George Allen, the new Ram head coach kidnaped from the Chicago Bears, has made a number of unusual investments in behalf of his new owner, Dan Reeves, who was once head of a Los Angeles brokerage firm. In the past the Rams have been notorious for trading players for draft choices. Often these trades succeeded in disposing of players who were on the verge of stardom (Night Train Lane, Andy Robustelli, Tom Keane, Big Daddy Lipscomb) or established stars (Norman Van Brocklin is the prime example) for rookies who proved to be far less valuable than the players traded. This year, at Allen's behest, the Rams have traded draft choices for players.
"I want to win now," says Allen, a young, intense man who has been recognized as a defensive genius for a long time. (The Bear team which won the league championship on defense in 1963 awarded the championship game ball to Allen.)
Allen has a store of gold ball-point pens, which he awards to players who make the squad. Each pen is inscribed with the player's name and the word NOW. "I'm not building for the future," Allen says. "I like bald heads and gray hair on the squad. I want some men with polish and know-how. You have to have them to win."
Under his policy of trading for experience, Allen has made the Rams a much better club. For example, he has acquired veteran Halfback Tom Moore from the Green Bay Packers to jolt the anemic Ram rushing. The Rams suffered from a lack of authoritative linebackers last year, so Allen traded a draft choice for veteran Myron Pottios of Pittsburgh, two second-line players for Philadelphia's Max Baughan, then talked Bill George of the Bears and Jack Pardee of Texas A&M's coaching staff, formerly a Ram linebacker, into returning to action for one more year. Now the Rams, with seven first-rate linebackers, have an embarrassment of talent at a position where they had been woeful.
Allen has thus disposed of all but two of the Rams' first 10 draft selections for next season, and has done so with such skill that he has: 1) bolstered a weak running attack, 2) rebuilt the linebacking corps, 3) added depth to his defense line, 4) strengthened his defensive backfield and 5) engendered a spirit of immediacy that has supplanted the Rams' habitual disposition to wait until next year. Allen's free use of draft choices as trade bait was partly dictated by the fact that the NFL and AFL will have a common draft next January. With 26 teams, instead of 15, making choices, every club's draft will be diluted.
In Roman Gabriel and Bill Munson, Allen has two enormously capable quarterbacks. He will probably go with Gabriel, the veteran who led the Rams through a good second half of the 1965 season, although Munson is potentially the better of the two. Even with the addition of Green Bay's Moore, Allen could use more ball carriers, although a lighter Pen Wilson (220 against 240) gives the Rams more mobility and better striking power from the fullback position. The Rams also need another good, fast deep receiver. Bucky Pope is injured and Tommy McDonald, as agile and accomplished as he is, cannot carry the load alone. The offensive line is sound and capable, if not up to the Green Bay standard. Allen suffered a serious loss at tight end when Marlin McKeever, one of the best in the league, was injured in a freak automobile accident. He lost the ring finger of his right hand. The forefinger was damaged as well, and McKeever is out for half of the season, possibly longer.

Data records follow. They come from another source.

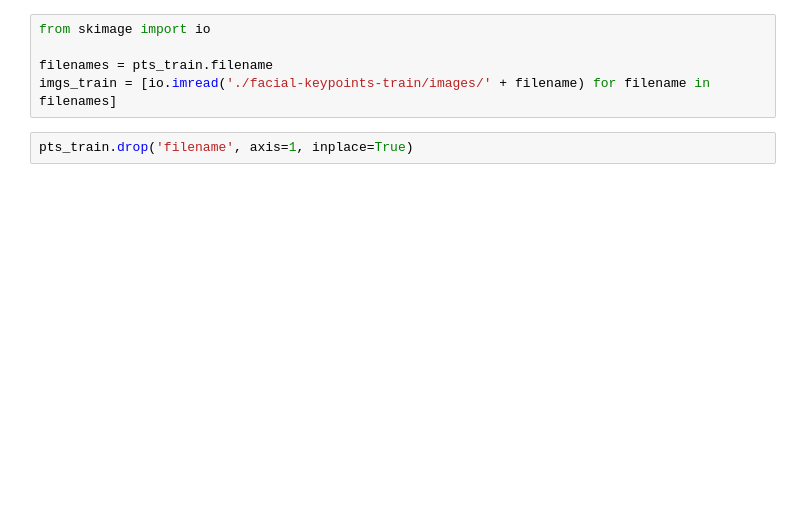
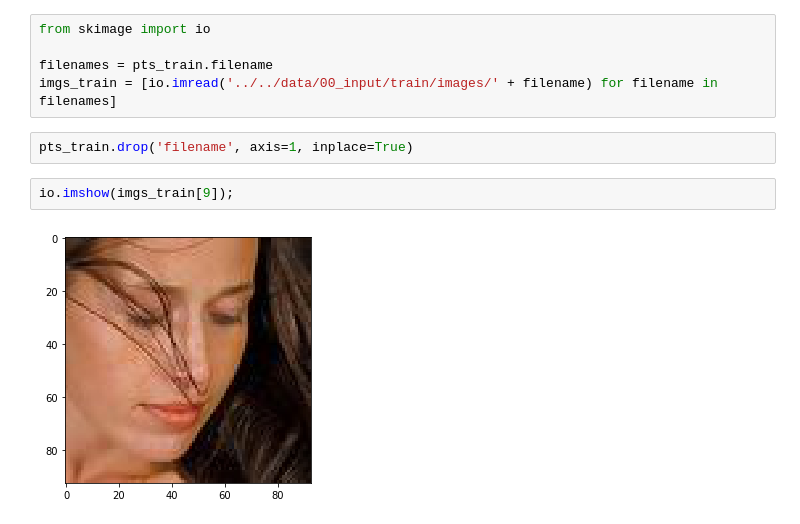
Before and after one commit to ilivans/ysda-computer-vision-part1, a Jupyter notebook: homeworks/04_facial_keypoints_cnn/facial_keypoints_cnn.ipynb, the cells around one changed output. Cells and saved outputs as stored; diff of their text form; blank space fills up the shorter version.

```diff
--- a/homeworks/04_facial_keypoints_cnn/facial_keypoints_cnn.ipynb
+++ b/homeworks/04_facial_keypoints_cnn/facial_keypoints_cnn.ipynb
@@ -16,6 +47,10 @@ pts_train.head()
 from skimage import io
 
 filenames = pts_train.filename
-imgs_train = [io.imread('./facial-keypoints-train/images/' + filename) for filename in filenames]
+imgs_train = [io.imread('../../data/00_input/train/images/' + filename) for filename in filenames]
 # %%
 pts_train.drop('filename', axis=1, inplace=True)
+# %%
+io.imshow(imgs_train[9]);
+# %% [output]
+[figure, added]
```
Also changed, not shown: parts of 11 cells of this notebook, 2 other files.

The Ram defensive line—Ends Lamar Lundy and Dave Jones and Tackles Rosey Grier and Merlin Olsen—probably is the best in all pro football. With Green Bay's Willie Davis, Jones is one of the two most accomplished defensive ends, and the rest of the line is close to him in quality. With the new linebackers to free them for a more daring style of play, the defensive linemen will be more effective. The Ram secondary also should be far better than it was in 1965, when it was handicapped by a lack of short-range coverage by the linebackers. Irv Cross, traded from the Eagles, has moved into the one secondary position—right corner back—where the Rams were weak.
It is doubtful that Allen, in his first year as coach of the Rams, can come close to claiming the kind of surprise championship that his 1963 defensive team made possible in Chicago, when the Bears gave up only 10 points a game. In today's even tougher Western Conference the Rams will not hold such teams as the 49ers, Packers, Colts and Vikings to so meager a point production.
And without an offense to match those of the leading contenders, the Rams will have to depend far too much on that defense. Even with the gold pens reading NOW the defense won't be able to record enough shutouts for a Western championship. But the Rams could move up to fourth, a significant achievement.